■ Problem statement:
Pictures stay out; everything else in the records below is copied exactly.

■ Records shown:
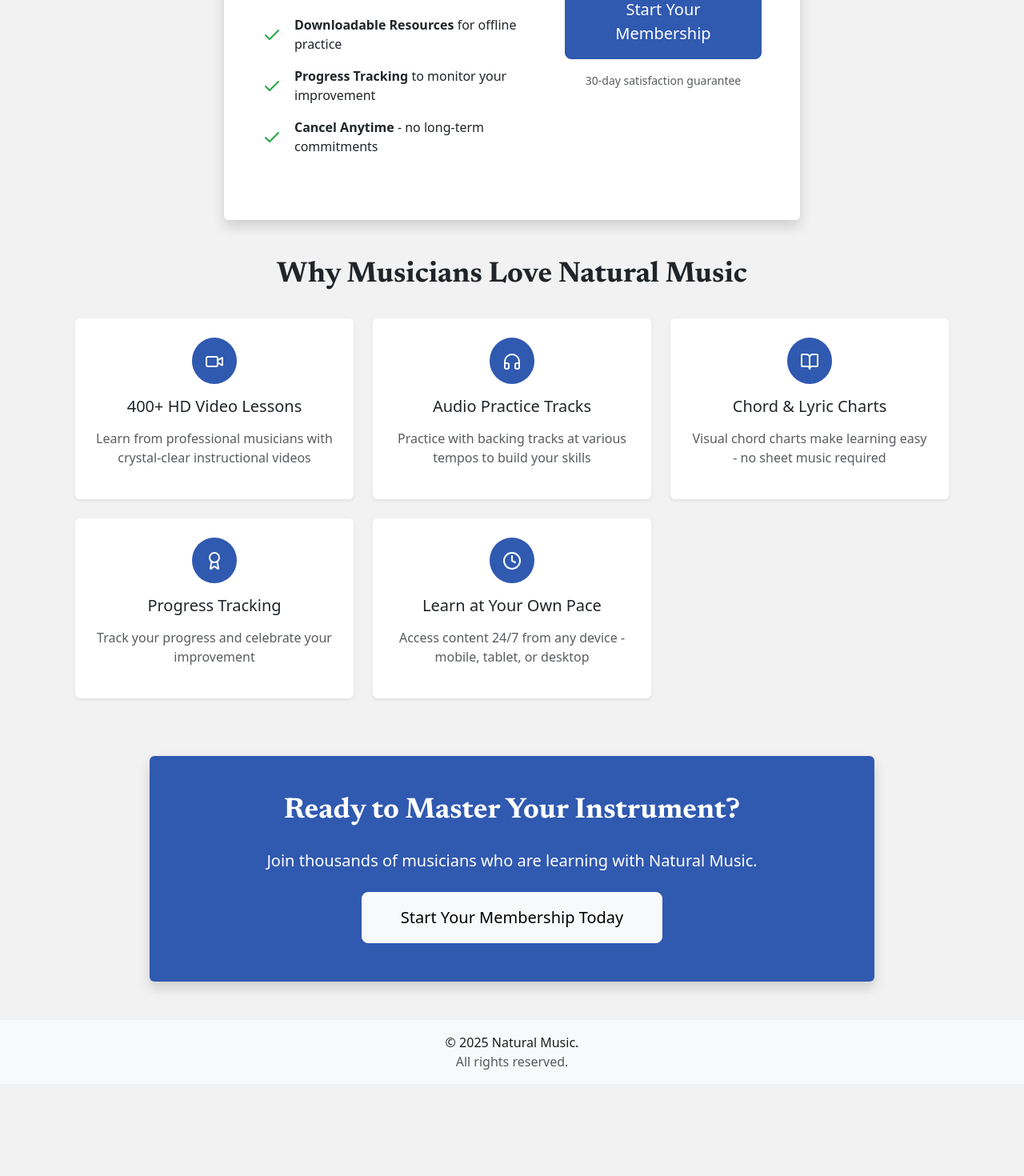
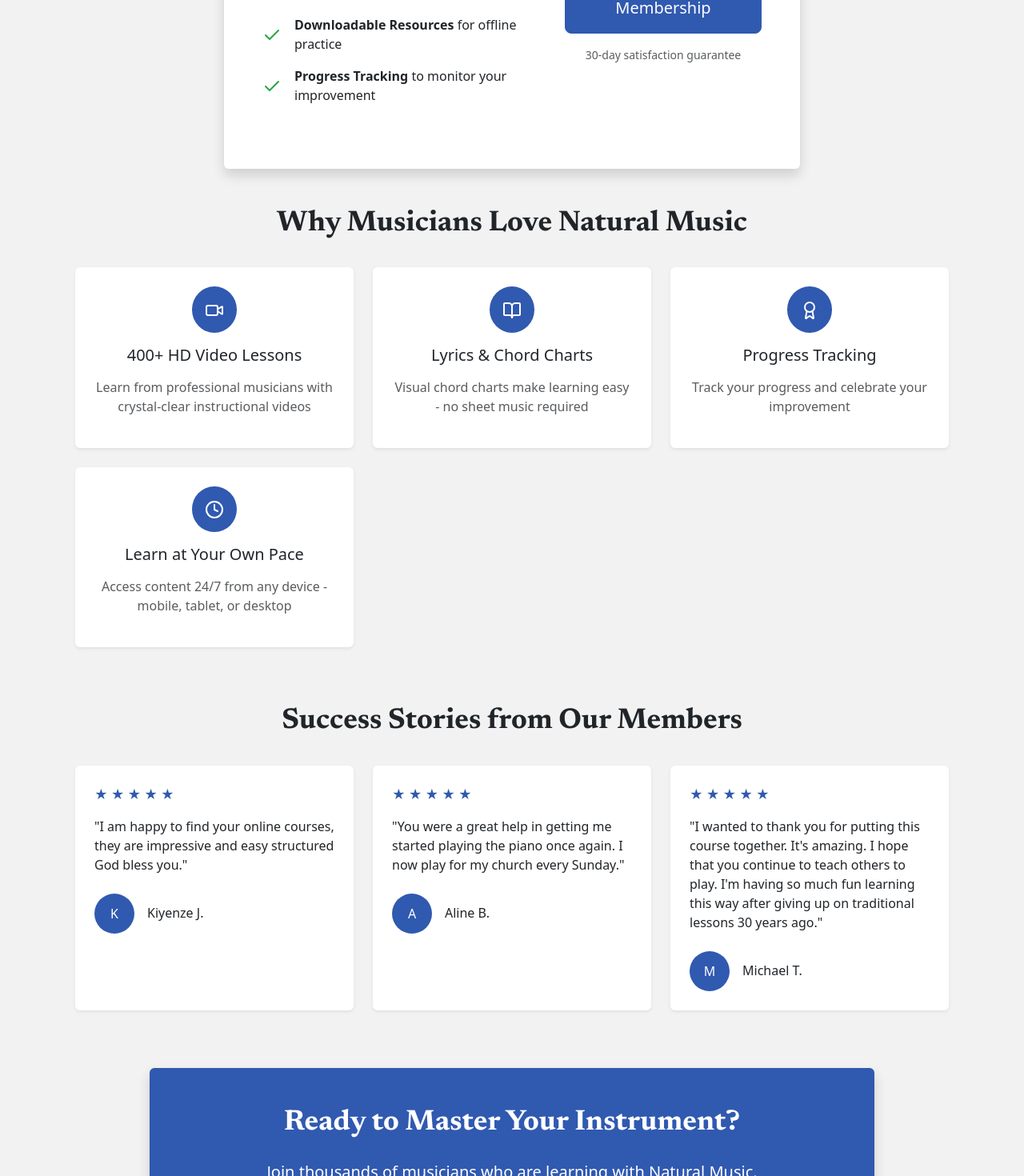
Before and after one commit to danohart/naturalmusicapp, a Next.js app: page /subscribe in a window 1280 px wide. Shown: the part 560-2030 px from the top of the page at 80% size. Before the commit the page ends 1915 px from the top, so only its background shows below. Built offline with nearby package versions, Linux system fonts and the light colour scheme; no server answers.

Commit message:
Add new testimonials to subscribe page

```diff
--- a/src/pages/subscribe.js
+++ b/src/pages/subscribe.js
@@ -13,14 +13,8 @@ export default function Subscribe() {
         "Learn from professional musicians with crystal-clear instructional videos",
     },
     {
-      icon: <Headphones size={24} />,
-      title: "Audio Practice Tracks",
-      description:
-        "Practice with backing tracks at various tempos to build your skills",
-    },
-    {
       icon: <BookOpen size={24} />,
-      title: "Chord & Lyric Charts",
+      title: "Lyrics & Chord Charts",
       description:
         "Visual chord charts make learning easy - no sheet music required",
     },
@@ -39,24 +33,24 @@ export default function Subscribe() {
 
   const testimonials = [
     {
-      name: "Sarah M.",
+      name: "Kiyenze J.",
       quote:
-        "I tried for years to learn guitar with YouTube videos, but Natural Music finally helped me make real progress!",
-      instrument: "Guitar",
+        "I am happy to find your online courses, they are impressive and easy structured God bless you.",
+      instrument: "Piano",
       months: 7,
     },
     {
-      name: "David L.",
+      name: "Aline B.",
       quote:
-        "The step-by-step approach and visual chord charts made it so much easier to understand than traditional lessons.",
+        "You were a great help in getting me started playing the piano once again. I now play for my church every Sunday.",
       instrument: "Piano",
       months: 4,
     },
     {
       name: "Michael T.",
       quote:
-        "I can finally play the songs I have always wanted to. Worth every penny of the subscription.",
-      instrument: "Ukulele",
+        "I wanted to thank you for putting this course together. It's amazing. I hope that you continue to teach others to play. I'm having so much fun learning this way after giving up on traditional lessons 30 years ago.",
+      instrument: "Piano",
       months: 12,
     },
   ];
@@ -132,17 +126,6 @@ export default function Subscribe() {
                         </div>
                       </div>
                     </ListGroup.Item>
-                    <ListGroup.Item className='border-0 ps-0'>
-                      <div className='d-flex align-items-center'>
-                        <div className='text-success me-3'>
-                          <Check size={24} />
-                        </div>
-                        <div>
-                          <strong>Cancel Anytime</strong> - no long-term
-                          commitments
-                        </div>
-                      </div>
-                    </ListGroup.Item>
                   </ListGroup>
                 </Col>
                 <Col
@@ -194,6 +177,43 @@ export default function Subscribe() {
       </Row>
 
       <Row className='mb-5'>
+        <Col xs={12} className='text-center mb-4'>
+          <h2>Success Stories from Our Members</h2>
+        </Col>
+        {testimonials.map((testimonial, index) => (
+          <Col md={4} key={index} className='mb-4'>
+            <Card className='h-100 border-0 shadow-sm'>
+              <Card.Body className='p-4'>
+                <div className='mb-3 text-primary'>
+                  {[...Array(5)].map((_, i) => (
+                    <span key={i} className='me-1'>
+                      ★
+                    </span>
+                  ))}
+                </div>
+                <p className='testimonial-quote mb-4'>"{testimonial.quote}"</p>
+                <div className='d-flex align-items-center mt-auto'>
+                  <div
+                    className='testimonial-avatar bg-primary text-white rounded-circle d-flex align-items-center justify-content-center me-3'
+                    style={{ width: "50px", height: "50px" }}
+                  >
+                    {testimonial.name.charAt(0)}
+                  </div>
+                  <div>
+                    <h4 className='h6 mb-0'>{testimonial.name}</h4>
+                    {/* <p className='text-muted small mb-0'>
+                      {testimonial.instrument} • Member for{" "}
+                      {testimonial.months + " months"}
+                    </p> */}
+                  </div>
+                </div>
+              </Card.Body>
+            </Card>
+          </Col>
+        ))}
+      </Row>
+
+      <Row className='mb-5'>
         <Col md={10} className='mx-auto'>
           <Card className='bg-primary text-white border-0 shadow'>
             <Card.Body className='p-5 text-center'>
```
Also changed, not shown: src/pages/index.js (+18 -18 lines).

■ Solved problem:
Before and after one commit to danohart/naturalmusicapp, a Next.js app: page /subscribe in a window 1280 px wide. Shown: the part 560-2030 px from the top of the page at 80% size. Before the commit the page ends 1915 px from the top, so only its background shows below. Built offline with nearby package versions, Linux system fonts and the light colour scheme; no server answers.

Commit message:
Add new testimonials to subscribe page

```diff
--- a/src/pages/subscribe.js
+++ b/src/pages/subscribe.js
@@ -13,14 +13,8 @@ export default function Subscribe() {
         "Learn from professional musicians with crystal-clear instructional videos",
     },
     {
-      icon: <Headphones size={24} />,
-      title: "Audio Practice Tracks",
-      description:
-        "Practice with backing tracks at various tempos to build your skills",
-    },
-    {
       icon: <BookOpen size={24} />,
-      title: "Chord & Lyric Charts",
+      title: "Lyrics & Chord Charts",
       description:
         "Visual chord charts make learning easy - no sheet music required",
     },
@@ -39,24 +33,24 @@ export default function Subscribe() {
 
   const testimonials = [
     {
-      name: "Sarah M.",
+      name: "Kiyenze J.",
       quote:
-        "I tried for years to learn guitar with YouTube videos, but Natural Music finally helped me make real progress!",
-      instrument: "Guitar",
+        "I am happy to find your online courses, they are impressive and easy structured God bless you.",
+      instrument: "Piano",
       months: 7,
     },
     {
-      name: "David L.",
+      name: "Aline B.",
       quote:
-        "The step-by-step approach and visual chord charts made it so much easier to understand than traditional lessons.",
+        "You were a great help in getting me started playing the piano once again. I now play for my church every Sunday.",
       instrument: "Piano",
       months: 4,
     },
     {
       name: "Michael T.",
       quote:
-        "I can finally play the songs I have always wanted to. Worth every penny of the subscription.",
-      instrument: "Ukulele",
+        "I wanted to thank you for putting this course together. It's amazing. I hope that you continue to teach others to play. I'm having so much fun learning this way after giving up on traditional lessons 30 years ago.",
+      instrument: "Piano",
       months: 12,
     },
   ];
@@ -132,17 +126,6 @@ export default function Subscribe() {
                         </div>
                       </div>
                     </ListGroup.Item>
-                    <ListGroup.Item className='border-0 ps-0'>
-                      <div className='d-flex align-items-center'>
-                        <div className='text-success me-3'>
-                          <Check size={24} />
-                        </div>
-                        <div>
-                          <strong>Cancel Anytime</strong> - no long-term
-                          commitments
-                        </div>
-                      </div>
-                    </ListGroup.Item>
                   </ListGroup>
                 </Col>
                 <Col
@@ -194,6 +177,43 @@ export default function Subscribe() {
       </Row>
 
       <Row className='mb-5'>
+        <Col xs={12} className='text-center mb-4'>
+          <h2>Success Stories from Our Members</h2>
+        </Col>
+        {testimonials.map((testimonial, index) => (
+          <Col md={4} key={index} className='mb-4'>
+            <Card className='h-100 border-0 shadow-sm'>
+              <Card.Body className='p-4'>
+                <div className='mb-3 text-primary'>
+                  {[...Array(5)].map((_, i) => (
+                    <span key={i} className='me-1'>
+                      ★
+                    </span>
+                  ))}
+                </div>
+                <p className='testimonial-quote mb-4'>"{testimonial.quote}"</p>
+                <div className='d-flex align-items-center mt-auto'>
+                  <div
+                    className='testimonial-avatar bg-primary text-white rounded-circle d-flex align-items-center justify-content-center me-3'
+                    style={{ width: "50px", height: "50px" }}
+                  >
+                    {testimonial.name.charAt(0)}
+                  </div>
+                  <div>
+                    <h4 className='h6 mb-0'>{testimonial.name}</h4>
+                    {/* <p className='text-muted small mb-0'>
+                      {testimonial.instrument} • Member for{" "}
+                      {testimonial.months + " months"}
+                    </p> */}
+                  </div>
+                </div>
+              </Card.Body>
+            </Card>
+          </Col>
+        ))}
+      </Row>
+
+      <Row className='mb-5'>
         <Col md={10} className='mx-auto'>
           <Card className='bg-primary text-white border-0 shadow'>
             <Card.Body className='p-5 text-center'>
```
Also changed, not shown: src/pages/index.js (+18 -18 lines).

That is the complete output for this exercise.